The dollar declined to a six-week low against the euro and slumped against the yen after the Federal Reserve said it’s willing to ease monetary policy further to bolster the U.S. economy.
The yen reached the strongest level against the greenback since Sept. 15, when Japan sold the nation’s currency as it hit a 15-year high that threatened to derail an export-led recovery. The dollar fell against 15 of its 16 most-traded counterparts, with the Swiss franc reaching parity, as investors sought a refuge from erosion in the purchasing power of the greenback.
“It’s the threat of increasing the balance sheet that is weighing on the dollar,” said Jessica Hoversen, a Chicago-based analyst at the futures broker MF Global Holdings Ltd. “It put the dollar in an unfortunate position versus some of the relatively higher-grossing currencies.”

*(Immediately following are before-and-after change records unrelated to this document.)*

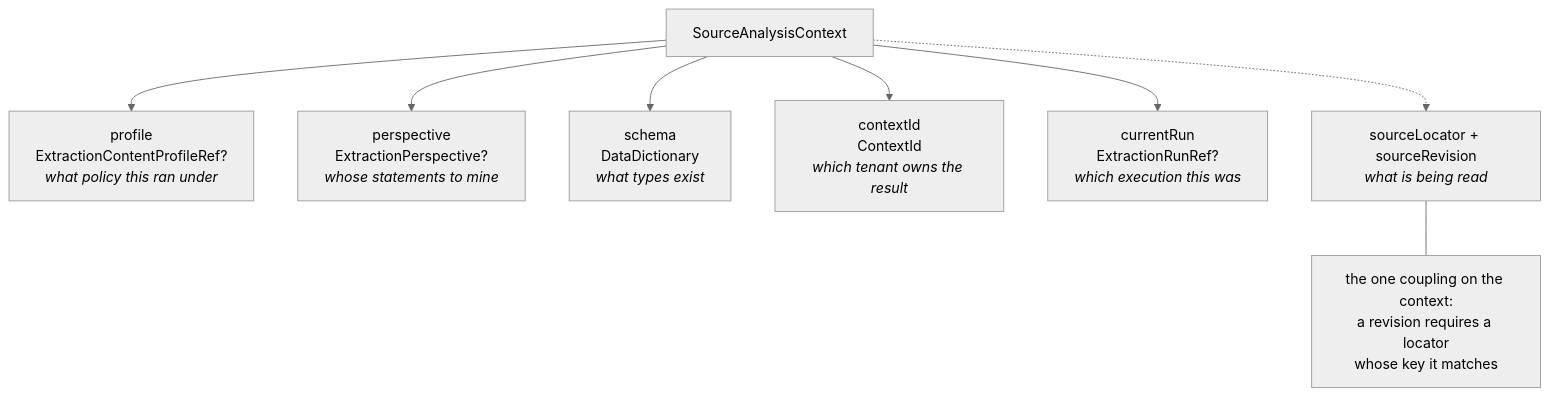
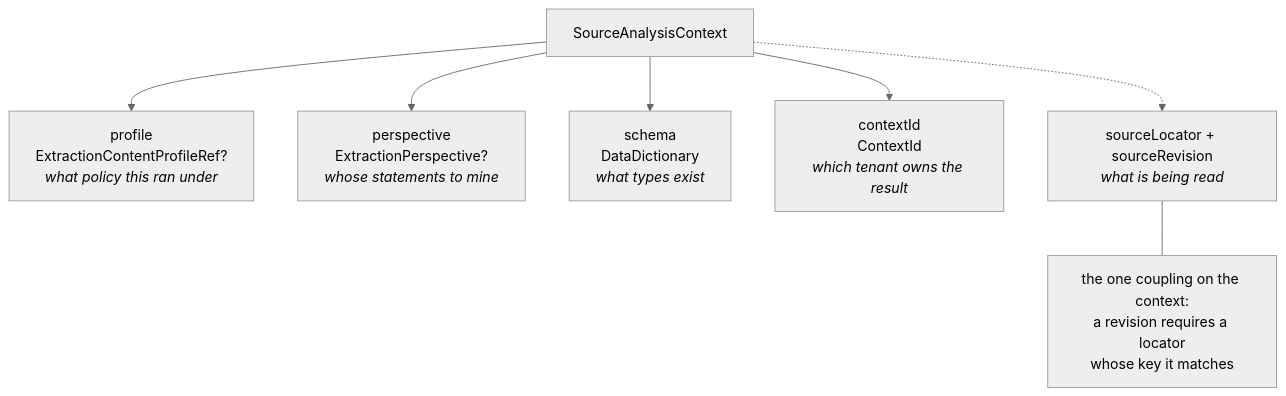
The first of 3 diagrams in docs/design/extraction-profiles.md (embabel/dice), drawn with Mermaid (neutral theme) before and after one commit. The commit also changed other lines of this file and 13 other files, not shown here.

````diff
--- a/docs/design/extraction-profiles.md
+++ b/docs/design/extraction-profiles.md
@@ -95,12 +61,11 @@
 ```mermaid
 flowchart TD
     CTX["SourceAnalysisContext"]
     CTX --> P["profile<br/>ExtractionContentProfileRef?<br/><i>what policy this ran under</i>"]
     CTX --> E["perspective<br/>ExtractionPerspective?<br/><i>whose statements to mine</i>"]
     CTX --> S["schema<br/>DataDictionary<br/><i>what types exist</i>"]
     CTX --> T["contextId<br/>ContextId<br/><i>which tenant owns the result</i>"]
-    CTX --> R["currentRun<br/>ExtractionRunRef?<br/><i>which execution this was</i>"]
     CTX -.-> L["sourceLocator + sourceRevision<br/><i>what is being read</i>"]
     N["the one coupling on the context:<br/>a revision requires a locator<br/>whose key it matches"]
     L --- N
 ```
````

The dollar fell 1.4 percent to 1.3248 per euro at 4:26 p.m. in New York, the weakest since Aug. 9, from 1.3061 yesterday. The yen strengthened 0.7 percent to 85.09 per dollar from 85.69. The Swiss franc appreciated 0.8 percent to 0.9968 per dollar, the strongest since Sept. 15, from 1.0048 yesterday.
The MSCI World Index of shares advanced 0.1 percent and gold futures for December delivery surged to a record $1,289.40 an ounce.
“The committee will continue to monitor the economic outlook and financial developments and is prepared to provide additional accommodation if needed to support the economic recovery and to return inflation, over time, to levels consistent with its mandate,” the Federal Open Market Committee said today in a statement in Washington.
Increased pressure on the Fed to resume quantitative easing, or the large-scale purchase of debt, could push the dollar to weaken against the yen, said Alan Ruskin, global head of Group-of-10 foreign-exchange strategy at Deutsche Bank AG in New York.
Japan unilaterally intervened in foreign exchange markets on Sept. 15 for the first time since 2004. While that helped the currency slump 3.3 percent on the day, it has since climbed 0.8 percent.
Finance Minister Yoshihiko Noda said today the government will continue to intervene if necessary, and said the policy was aimed at containing volatility.
Japan’s move drew a rebuke from Luxembourg Prime Minister Jean-Claude Juncker, who chairs meetings of euro-region finance ministers. Juncker said that the group was “insisting” Japanese authorities “step back from unilateral interventions,” speaking in Brussels last week.
The FOMC was expected to refrain from expanding its balance sheet by purchasing securities, according to 60 of 64 analysts surveyed Sept. 16-17. Fifty-four of 63 economists said the Fed would leave unchanged a sentence in its statement saying high unemployment and low inflation warrant “exceptionally low” rates for an “extended period.”
“It seems like the obvious beneficiary is the euro,” said Tim O’Sullivan, chief trader at FOREX.com, a unit of the online currency trading company Gain Capital in Bedminster, New Jersey. “Interest rates are going to be low in the states for the near to medium term and that’s not the case in Europe. It makes the euro look pretty enticing.”
European Debt Sales
The euro earlier rallied versus the greenback after investors bought the maximum amounts offered at Spanish and Irish debt sales, reducing concern the region’s sovereign debt crisis will worsen.
Ireland sold 1.5 billion euros ($1.97 billion) in a bond auction, the National Treasury Management Agency said today. Spain sold 7 billion euros of 12-month and 18-month bills, the maximum target, the Bank of Spain said. Greece sold 390 million euros of 13-week Treasury bills at a yield of 3.98 percent, the Athens-based Public Debt Management Agency said.
Australia’s currency gained 0.7 percent to 95.42 U.S. cents, from 94.72 cents yesterday. It touched 95.64 cents, the strongest level since July 2008.
Reserve Bank of Australia policy makers signaled they may need to raise interest rates given the pace of the nation’s economic expansion.
“This is all about a willingness to entertain quantitative easing,” Ruskin said. “It highlights the sharp distinctions of some economies, like Sweden and Australia, where guys are actually hiking interest rates, and the U.S.”
Canada’s currency rose against its U.S. counterpart after the Fed announcement spurred demand for assets that benefit from global growth. The loonie, as the currency is sometimes known, dropped earlier after a report showed inflation unexpectedly fell in August, raising speculation that Bank of Canada will pause in its cycle of interest-rate increases when policy makers meet next month.
The loonie strengthened 0.2 percent to C$1.0265 per U.S. dollar after touching C$1.0217, compared with C$1.0282 yesterday.
To contact the editor responsible for this story: Dave Liedtka at email@example.com.